Schaffer et al. (1994) used the concept of surface rollers to incorporate wave breaking in Boussinesq equations. The roller is considered as a volume of water being carried by the wave with wave celerity. The effect of the roller is induced in the vertical distribution of the horizontal velocity, which leads to an additional convective momentum term. The breaking criterion is related to the local slope of water surface and the thickness of the roller is determined from simple geometrical considerations.

Kabiling and Sato (1994) added a momentum mixing term using eddy viscosity to the momentum conservation equations to simulate the energy dissipation due to breaking. A breaking criterion using the ratio of the water particle velocity at the surface to the wave celerity was presented.

Nwogu (1996) extended the Boussinesq model to the surf zone by coupling the mass and momentum equations with one-equation model for the temporal and spatial evolution of the turbulent kinetic energy induced by wave breaking. The waves are assumed to start breaking when the horizontal component of the orbital velocity at the crest exceeds the phase velocity of the waves. The rate of wave energy dissipation, which is equal to the rate of production of turbulent kinetic energy, is assumed to be proportional to the vertical gradient of the horizontal water particle velocity at wave crest.

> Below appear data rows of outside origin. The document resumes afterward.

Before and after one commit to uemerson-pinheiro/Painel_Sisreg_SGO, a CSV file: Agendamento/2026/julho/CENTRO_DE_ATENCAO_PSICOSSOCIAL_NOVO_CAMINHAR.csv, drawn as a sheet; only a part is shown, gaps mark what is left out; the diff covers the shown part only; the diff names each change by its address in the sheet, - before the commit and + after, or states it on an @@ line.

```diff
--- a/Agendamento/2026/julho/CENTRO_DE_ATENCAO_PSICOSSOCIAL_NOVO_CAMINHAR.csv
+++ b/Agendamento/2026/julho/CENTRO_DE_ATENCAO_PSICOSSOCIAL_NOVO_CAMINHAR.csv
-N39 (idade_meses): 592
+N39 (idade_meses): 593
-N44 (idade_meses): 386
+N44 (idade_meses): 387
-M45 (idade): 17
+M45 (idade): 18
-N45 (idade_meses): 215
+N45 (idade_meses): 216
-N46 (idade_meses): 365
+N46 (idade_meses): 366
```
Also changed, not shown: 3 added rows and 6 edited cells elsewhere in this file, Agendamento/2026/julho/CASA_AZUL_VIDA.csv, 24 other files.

Svendsen (1996) describe a breaking wave model based on the classical assumptions for long, moderately nonlinear Boussinesq waves. The wave breaking is represented by including the vorticity generated by the breaking.

Kennedy (2000) used a momentum-conserving eddy viscosity technique to model breaking. This is somewhat like the eddy viscosity formulation Zelt (1991), but with extensions to provide a more realistic description of the initiation and cessation of wave breaking.

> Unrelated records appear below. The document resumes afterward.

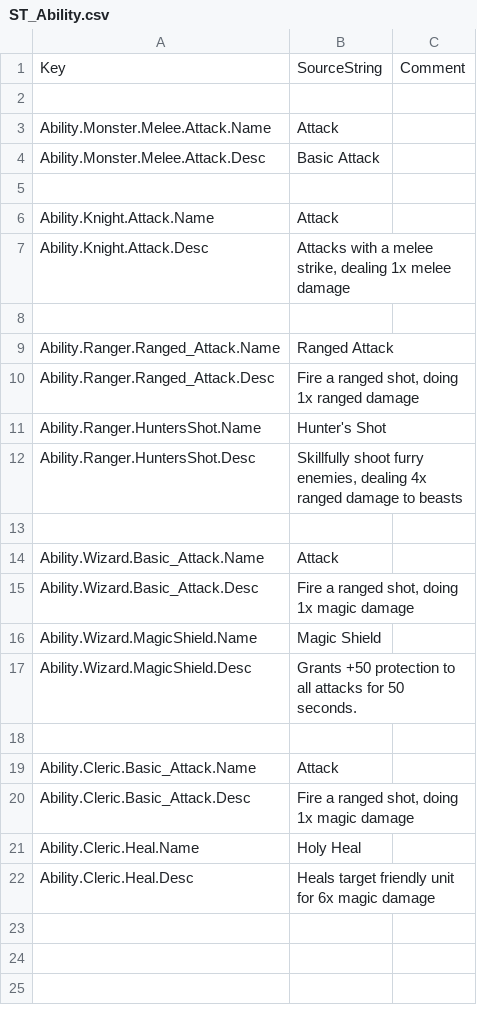
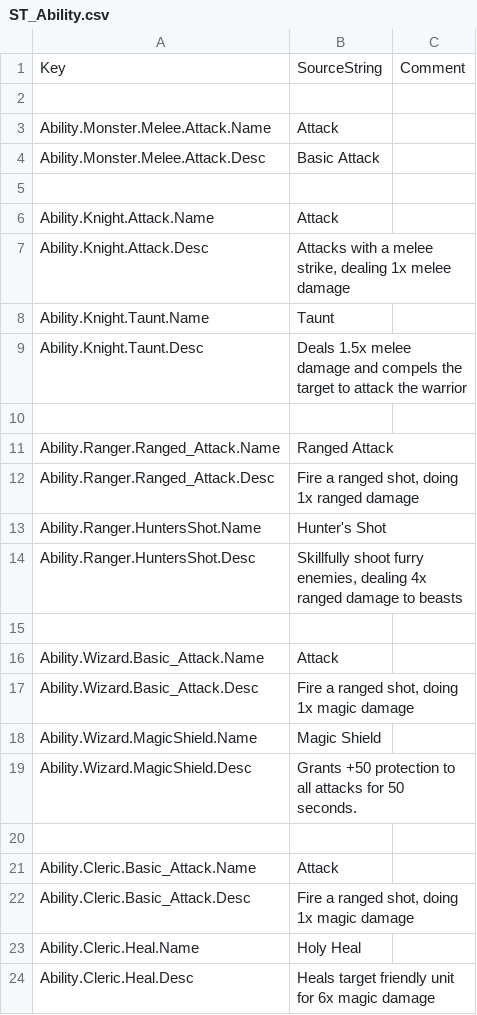
Before and after one commit to Dove-Bren/ProjectLord, a CSV file: Content/Localization/ST_Ability.csv, drawn as a sheet.

Commit message:
Add warrior taunt, and formalize what abilities can be used against buildings and which can't.

```diff
--- a/Content/Localization/ST_Ability.csv
+++ b/Content/Localization/ST_Ability.csv
@@ -7,2 +7,4 @@ Ability.Knight.Attack.Name,"Attack",
 Ability.Knight.Attack.Desc,"Attacks with a melee strike, dealing 1x melee damage",
+Ability.Knight.Taunt.Name,"Taunt",
+Ability.Knight.Taunt.Desc,"Deals 1.5x melee damage and compels the target to attack the warrior",
 
```
Also changed, not shown: 33 other files.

A time-dependent wave breaking model used by Sato and Kabiling (1994) is adopted and implemented as the wave breaking criterion and energy dissipation for numerical model. The models essentially incorporate a dissipative term due to turbulence stresses into the momentum equation. A time-dependent breaking model is also able to simulate the transition region after the onset of wave breaking, where there is a rapid decay in wave energy.

References can be found here.